Venue owners and operators are often armed with defenses, such as assumption of the risk, in negligence actions that are brought by spectators injured by errant baseballs and flying pucks. Spectators, however, may not consent to reckless or intentional conduct by other spectators.

When spectators injure other spectators under these circumstances, the exculpatory language set forth on the spectator’s ticket may be void and against public policy. To assess and prevent potential liability, a prudent venue owner or operator should understand the underlying legal concepts.

With this understanding, an effective security program and enhanced risk management strategies can be developed. This can diminish the potential exposure of a venue owner or operator, and at the same time, support the defense of negligence actions brought against him.

Defining Terms
A negligence action requires proof of a duty owed, a breach of that duty and damages proximately flowing from that breach. In the context of whether a venue owner or operator is liable when one spectator negligently or intentionally harms another spectator, a court will consider whether it had a duty to protect the spectator, whether it breached that duty and whether the breach of the putative duty was the proximate cause (or “substantial factor”) in bringing about the alleged damages.

Spectators are “business invitees” — i.e., persons invited to the premises for a mutually beneficial purpose. Concession vendors, media personnel and field entertainers have been classified as “spectators” for the purpose of determining liability. See e.g. Gallagher v. Cleveland Browns Football Co., 638 N.E.2d 1082 (Ohio Ct. App. 1982): Television station videographer — injured at a football game when a player ran into him — was held to be a spectator who assumed the risk of injury.

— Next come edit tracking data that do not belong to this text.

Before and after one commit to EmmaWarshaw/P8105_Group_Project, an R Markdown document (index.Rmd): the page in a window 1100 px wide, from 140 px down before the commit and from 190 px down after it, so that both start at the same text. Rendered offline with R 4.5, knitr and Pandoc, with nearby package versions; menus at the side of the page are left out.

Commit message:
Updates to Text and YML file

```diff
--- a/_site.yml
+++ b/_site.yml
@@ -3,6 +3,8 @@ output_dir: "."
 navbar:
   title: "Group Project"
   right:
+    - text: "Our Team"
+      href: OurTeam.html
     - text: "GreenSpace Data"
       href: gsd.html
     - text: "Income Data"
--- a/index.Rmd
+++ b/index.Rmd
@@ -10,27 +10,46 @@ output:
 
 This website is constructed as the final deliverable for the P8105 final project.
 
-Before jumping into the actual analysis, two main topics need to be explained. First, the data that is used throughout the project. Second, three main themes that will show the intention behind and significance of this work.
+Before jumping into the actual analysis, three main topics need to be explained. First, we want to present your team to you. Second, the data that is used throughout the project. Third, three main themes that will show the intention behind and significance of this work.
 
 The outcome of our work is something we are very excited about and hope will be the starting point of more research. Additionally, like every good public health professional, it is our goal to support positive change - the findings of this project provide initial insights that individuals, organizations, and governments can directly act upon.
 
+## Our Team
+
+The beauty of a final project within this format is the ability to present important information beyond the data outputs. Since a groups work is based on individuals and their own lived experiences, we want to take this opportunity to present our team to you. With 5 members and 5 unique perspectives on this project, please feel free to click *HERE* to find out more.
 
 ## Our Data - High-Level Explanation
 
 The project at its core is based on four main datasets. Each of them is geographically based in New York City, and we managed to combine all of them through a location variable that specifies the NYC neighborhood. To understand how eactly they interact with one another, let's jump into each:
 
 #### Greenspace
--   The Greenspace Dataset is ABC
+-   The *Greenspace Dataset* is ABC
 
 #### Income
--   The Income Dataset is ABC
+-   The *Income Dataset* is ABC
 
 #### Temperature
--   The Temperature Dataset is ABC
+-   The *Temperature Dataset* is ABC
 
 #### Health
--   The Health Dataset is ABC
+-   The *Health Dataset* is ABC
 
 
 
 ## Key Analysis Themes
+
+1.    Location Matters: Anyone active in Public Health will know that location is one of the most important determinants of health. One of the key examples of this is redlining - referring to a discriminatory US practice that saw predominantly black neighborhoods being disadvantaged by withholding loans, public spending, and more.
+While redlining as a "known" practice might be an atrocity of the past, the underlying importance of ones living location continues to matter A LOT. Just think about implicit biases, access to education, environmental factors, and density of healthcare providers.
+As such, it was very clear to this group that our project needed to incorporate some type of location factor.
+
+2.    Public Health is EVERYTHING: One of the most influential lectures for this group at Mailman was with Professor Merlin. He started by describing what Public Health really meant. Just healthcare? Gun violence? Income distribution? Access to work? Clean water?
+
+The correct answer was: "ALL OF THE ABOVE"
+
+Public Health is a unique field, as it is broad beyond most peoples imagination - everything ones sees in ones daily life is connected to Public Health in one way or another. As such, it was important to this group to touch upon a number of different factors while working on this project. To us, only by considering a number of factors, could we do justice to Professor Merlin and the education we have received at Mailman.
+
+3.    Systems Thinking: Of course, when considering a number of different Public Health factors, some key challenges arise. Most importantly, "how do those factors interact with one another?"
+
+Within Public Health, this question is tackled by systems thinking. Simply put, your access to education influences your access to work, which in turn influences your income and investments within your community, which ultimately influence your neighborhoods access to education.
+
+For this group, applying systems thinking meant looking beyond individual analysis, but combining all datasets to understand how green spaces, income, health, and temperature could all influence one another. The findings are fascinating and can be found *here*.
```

“Concession vendors, media personnel and field entertainers have been classified as ‘spectators’ for the purpose of determining liability.”

The duty of care owed to business invitees is known as reasonable care under the circumstances. This standard is deceptively simple: Although the possessor isn’t an insurer of a spectator’s safety, the possessor has a duty to exercise reasonable care if the possessor knows, or should have known, of a potentially dangerous condition. See e.g. the Restatement (Second) of Torts (1965) (the “Restatement”), Sections 343 and 343A, regarding the duty of care owed to business invitees. When a spectator harms another spectator through his or her violent conduct, this standard can become a fine (and sometimes confusing) line.

What Is Foreseeable?
The primary inquiry is what is foreseeable under the circumstances. Although the courts have articulated several “tests,” such as whether there is evidence of prior similar acts, forseeability essentially boils down to whether the owner or operator could have anticipated the violent conduct (although it need not have foreseen the exact conduct at issue).

Whether an unruly spectator’s conduct was foreseeable is grist for the litigation mill. For example, when spectators scrambled to catch a foul ball at a baseball game and injured another spectator, a court determined that a premise owner or operator may be liable for a failure to take steps to protect the injured spectator.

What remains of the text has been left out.